But this platform-focus won’t rule 2012 like it did 2011. As more and more new entrants break onto the scene and the pioneers continue to mature, there will be a shift of focus from the platforms themselves to how they’re actually being integrated into existing technologies and everyday life. Social TV is an excellent example of this. Accurately predicted to have a coming-out year in 2011, Social TV has picked up a full head of steam heading into 2012 and is now a thriving ecosystem of app developers, TV networks and rabid fans.
I believe that in 2012, the onus of innovation will no longer be fully on the shoulders of platforms, but shared with leading innovators across other industries. That said, here are my predictions for social media integration in 2012.
- Social TV – As mentioned above, social TV made a lot of headway in 2011. 2012 will be no different, as producers, networks and developers will continue to further entwine social with TV and deliver more interactive experiences for viewers, giving them increasing control over what they see on the tube in front of them. TV will become a 360 degree experience, and the industry will continue to evolve far from what it was just a few years ago. For more, Lost Remote has a great post on their predictions for social TV in 2012.
- Social Home & Social Car – One of the key factors for successful social media integration is the selection of technologies or environments that provide an open window to potential users. Like our computer screens and our televisions, we spend significant amounts of time everyday interacting with our homes and cars. For the home, it’s all about the appliances. Look to key manufacturers to begin to roll out appliances like ovens and fridges that sync with your favorite networks like Twitter and Pinterest. Or even provide recipes or meal suggestions that are recommended by your friends (here are SocialTimes’ hopes for future social appliances). For the car, be on the lookout for either GPS vendors or car manufacturers themselves to develop location-aware sharing and recommendation (in Japan, this is already in practice). With technology that can already tell exactly where we are, is it that much of stretch to see that technology integrated with the recommendation and check-in engines of Yelp or Foursquare? “Turn left here for the highest rated Indian restaurant in Seattle…”

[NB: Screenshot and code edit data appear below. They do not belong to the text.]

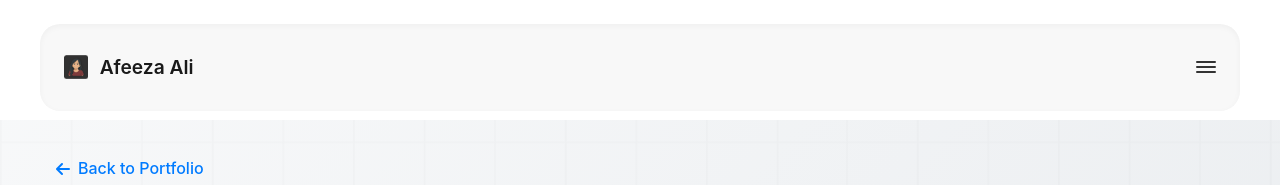
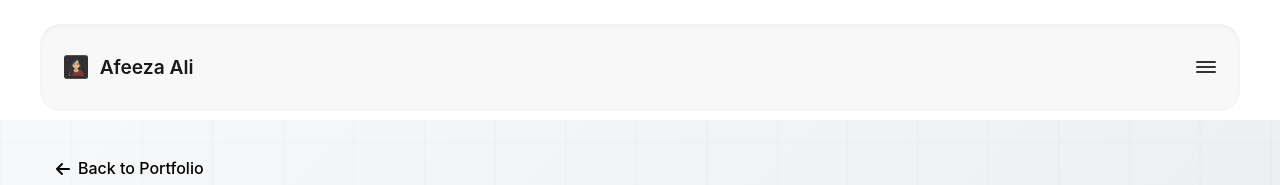
Before and after one commit to AfeezaAli/Portfolio-2025, a plain HTML site: page gen-ai-design.html in a window 1280 px wide. Shown: the top 185 px of the page. Drawn offline with Linux system fonts and the light colour scheme; grey boxes are pictures that could not be loaded.

Commit message:
Fix back button color to black in gen-ai-design page

```diff
--- a/gen-ai-design.html
+++ b/gen-ai-design.html
@@ -91,6 +91,19 @@
             .hero-title::after {
                 display: none !important;
             }
+        }
+
+        /* Ensure back button is black */
+        .back-button {
+            color: #000000 !important;
+        }
+
+        .back-button:hover {
+            color: #333333 !important;
+        }
+
+        .back-button i {
+            color: #000000 !important;
         }
 
     </style>
```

- Socially Integrated Near Field Communication (NFC) – NFC is just starting to take hold in the US, with only the newest generation of mobile devices coming equipped with the necessary chips. But as NFC gains ground both in devices and with participating vendors, there will be a one-of-a-kind opportunity for point-of-sale social interaction. I predict that the swiping or tapping of smartphones will be followed by seamless prompts to follow the vendor or share purchased products with friends (perhaps for a bonus discount). NFC is also the next logical technological integration with popular check-in services. Although NFC is still a little far away from mass adoption, look for it to gain momentum quickly throughout 2012.
- Social Theater/Live Entertainment – Ever have the itch to tweet about a movie you’re watching while in the theater? Or perhaps post about a play while you’re still in the audience? Well, some performance venues are already catering to these folks by setting up social-friendly seating sections. But there is potential beyond just allowing patrons to use their smartphones in-show. Allowing viewers to access special behind the scenes content or utilize augmented reality while watching a movie is not that far of a stretch. Neither is tweeting scenario suggestions to a live improv group or standup comedian. As these venues realize the potential to draw in more customers with social, the possibilities will become endless. I mean just imagine, how cool would it be to be able to head to a concert and check into your seat and find out where your friends are sitting using a service like Foursquare or Facebook Check-in?
What do you think? Have any additions? Let us know in the comments!
Image courtesy Patrick Hoesly.